▶ WORK REQUEST: Whenever a line of the data below holds the string "和墨色条", copy that line.

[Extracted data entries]

════

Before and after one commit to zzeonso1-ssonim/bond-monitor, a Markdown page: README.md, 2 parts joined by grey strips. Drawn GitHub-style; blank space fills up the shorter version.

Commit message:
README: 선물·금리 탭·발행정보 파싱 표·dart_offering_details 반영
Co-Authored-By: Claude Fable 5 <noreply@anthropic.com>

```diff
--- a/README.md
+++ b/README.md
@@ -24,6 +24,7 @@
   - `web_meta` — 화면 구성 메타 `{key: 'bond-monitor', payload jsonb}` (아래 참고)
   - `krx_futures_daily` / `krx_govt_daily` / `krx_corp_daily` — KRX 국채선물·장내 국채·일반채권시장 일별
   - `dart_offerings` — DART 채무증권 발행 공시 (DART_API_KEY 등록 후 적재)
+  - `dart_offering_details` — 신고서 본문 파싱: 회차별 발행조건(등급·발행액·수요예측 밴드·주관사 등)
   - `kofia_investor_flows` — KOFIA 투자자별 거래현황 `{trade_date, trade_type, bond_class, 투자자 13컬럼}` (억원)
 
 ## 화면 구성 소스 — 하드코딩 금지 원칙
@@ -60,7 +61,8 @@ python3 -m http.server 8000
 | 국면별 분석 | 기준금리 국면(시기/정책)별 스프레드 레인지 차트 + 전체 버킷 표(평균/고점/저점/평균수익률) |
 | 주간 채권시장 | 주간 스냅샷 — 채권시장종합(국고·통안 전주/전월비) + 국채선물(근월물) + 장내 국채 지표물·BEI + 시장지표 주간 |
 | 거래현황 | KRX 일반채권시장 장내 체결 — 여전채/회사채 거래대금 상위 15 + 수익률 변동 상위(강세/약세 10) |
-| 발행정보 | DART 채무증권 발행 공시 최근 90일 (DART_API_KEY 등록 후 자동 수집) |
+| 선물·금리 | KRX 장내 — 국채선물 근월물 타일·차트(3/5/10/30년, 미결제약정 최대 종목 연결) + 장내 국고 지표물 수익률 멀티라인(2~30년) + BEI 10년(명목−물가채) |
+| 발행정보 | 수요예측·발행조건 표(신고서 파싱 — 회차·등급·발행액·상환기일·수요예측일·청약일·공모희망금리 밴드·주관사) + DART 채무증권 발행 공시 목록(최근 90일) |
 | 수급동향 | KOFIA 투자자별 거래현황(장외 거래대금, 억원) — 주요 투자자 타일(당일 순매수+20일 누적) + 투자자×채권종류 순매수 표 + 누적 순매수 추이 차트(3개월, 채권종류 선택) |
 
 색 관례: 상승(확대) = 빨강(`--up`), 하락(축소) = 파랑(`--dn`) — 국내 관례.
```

════

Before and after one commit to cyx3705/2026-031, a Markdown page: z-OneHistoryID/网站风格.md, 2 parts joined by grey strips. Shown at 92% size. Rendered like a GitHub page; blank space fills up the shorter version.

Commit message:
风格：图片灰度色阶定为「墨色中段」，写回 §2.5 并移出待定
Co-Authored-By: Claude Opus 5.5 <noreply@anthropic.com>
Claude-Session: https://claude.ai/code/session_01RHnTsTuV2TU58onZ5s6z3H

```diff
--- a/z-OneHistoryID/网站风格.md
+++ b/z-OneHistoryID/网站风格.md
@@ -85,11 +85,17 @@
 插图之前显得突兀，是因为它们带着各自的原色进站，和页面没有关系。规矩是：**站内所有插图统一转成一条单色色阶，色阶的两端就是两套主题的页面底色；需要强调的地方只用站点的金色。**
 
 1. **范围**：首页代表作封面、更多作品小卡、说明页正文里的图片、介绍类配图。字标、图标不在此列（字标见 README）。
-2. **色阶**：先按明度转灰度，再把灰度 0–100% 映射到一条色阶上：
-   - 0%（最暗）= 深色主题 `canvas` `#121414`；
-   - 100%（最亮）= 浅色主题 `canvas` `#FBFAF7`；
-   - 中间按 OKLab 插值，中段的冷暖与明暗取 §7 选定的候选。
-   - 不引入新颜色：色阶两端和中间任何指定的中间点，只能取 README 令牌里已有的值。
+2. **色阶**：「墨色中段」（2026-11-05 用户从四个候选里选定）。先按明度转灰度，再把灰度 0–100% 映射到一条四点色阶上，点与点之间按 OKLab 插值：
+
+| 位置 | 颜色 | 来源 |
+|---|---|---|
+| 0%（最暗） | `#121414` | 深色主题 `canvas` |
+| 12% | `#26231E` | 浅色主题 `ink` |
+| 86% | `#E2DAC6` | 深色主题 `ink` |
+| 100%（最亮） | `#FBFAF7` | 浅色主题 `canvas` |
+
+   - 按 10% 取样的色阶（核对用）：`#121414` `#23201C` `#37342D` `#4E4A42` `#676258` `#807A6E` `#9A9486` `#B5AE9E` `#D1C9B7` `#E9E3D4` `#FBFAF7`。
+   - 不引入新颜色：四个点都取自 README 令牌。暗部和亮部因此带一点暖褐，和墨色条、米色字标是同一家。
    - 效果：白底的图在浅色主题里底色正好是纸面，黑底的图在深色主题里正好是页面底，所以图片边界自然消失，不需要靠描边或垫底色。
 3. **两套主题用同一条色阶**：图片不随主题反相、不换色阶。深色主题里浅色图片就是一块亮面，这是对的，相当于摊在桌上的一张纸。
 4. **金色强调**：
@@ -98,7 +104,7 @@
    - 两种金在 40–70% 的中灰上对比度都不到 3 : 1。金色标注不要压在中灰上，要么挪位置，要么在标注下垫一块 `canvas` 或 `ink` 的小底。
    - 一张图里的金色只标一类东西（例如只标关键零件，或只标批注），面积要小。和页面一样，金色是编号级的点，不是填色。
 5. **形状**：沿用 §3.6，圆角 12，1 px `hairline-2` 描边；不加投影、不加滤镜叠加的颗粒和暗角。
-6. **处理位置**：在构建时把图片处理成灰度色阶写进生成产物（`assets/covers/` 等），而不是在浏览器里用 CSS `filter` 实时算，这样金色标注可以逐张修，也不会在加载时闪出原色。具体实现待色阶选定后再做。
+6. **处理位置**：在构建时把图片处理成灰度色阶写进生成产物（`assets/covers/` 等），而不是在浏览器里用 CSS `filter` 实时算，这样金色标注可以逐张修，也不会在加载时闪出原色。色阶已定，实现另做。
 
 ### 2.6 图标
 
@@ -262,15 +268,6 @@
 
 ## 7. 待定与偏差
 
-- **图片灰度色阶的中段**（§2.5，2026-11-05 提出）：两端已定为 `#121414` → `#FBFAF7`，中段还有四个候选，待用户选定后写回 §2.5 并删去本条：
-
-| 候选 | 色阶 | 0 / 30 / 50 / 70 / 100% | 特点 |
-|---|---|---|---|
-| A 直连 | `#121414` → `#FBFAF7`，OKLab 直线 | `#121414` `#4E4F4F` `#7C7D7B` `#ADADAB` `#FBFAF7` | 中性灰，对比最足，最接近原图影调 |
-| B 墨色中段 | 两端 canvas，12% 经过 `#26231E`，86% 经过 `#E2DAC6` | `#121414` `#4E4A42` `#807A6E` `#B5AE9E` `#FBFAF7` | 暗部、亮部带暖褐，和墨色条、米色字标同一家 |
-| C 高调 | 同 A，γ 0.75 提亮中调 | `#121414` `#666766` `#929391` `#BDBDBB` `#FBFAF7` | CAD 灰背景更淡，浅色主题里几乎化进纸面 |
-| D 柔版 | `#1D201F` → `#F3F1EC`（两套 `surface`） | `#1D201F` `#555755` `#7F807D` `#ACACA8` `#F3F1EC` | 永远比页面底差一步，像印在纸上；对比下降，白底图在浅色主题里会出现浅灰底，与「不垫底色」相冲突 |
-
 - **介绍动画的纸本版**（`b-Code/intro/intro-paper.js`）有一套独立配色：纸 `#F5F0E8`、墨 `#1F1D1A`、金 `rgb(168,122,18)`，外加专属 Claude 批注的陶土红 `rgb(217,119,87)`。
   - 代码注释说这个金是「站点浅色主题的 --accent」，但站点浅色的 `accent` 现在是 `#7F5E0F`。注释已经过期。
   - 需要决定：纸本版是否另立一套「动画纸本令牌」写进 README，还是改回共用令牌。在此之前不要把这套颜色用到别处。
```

════

▶ SOLUTION TO THE PROBLEM:
+   - 不引入新颜色：四个点都取自 README 令牌。暗部和亮部因此带一点暖褐，和墨色条、米色字标是同一家。
-| B 墨色中段 | 两端 canvas，12% 经过 `#26231E`，86% 经过 `#E2DAC6` | `#121414` `#4E4A42` `#807A6E` `#B5AE9E` `#FBFAF7` | 暗部、亮部带暖褐，和墨色条、米色字标同一家 |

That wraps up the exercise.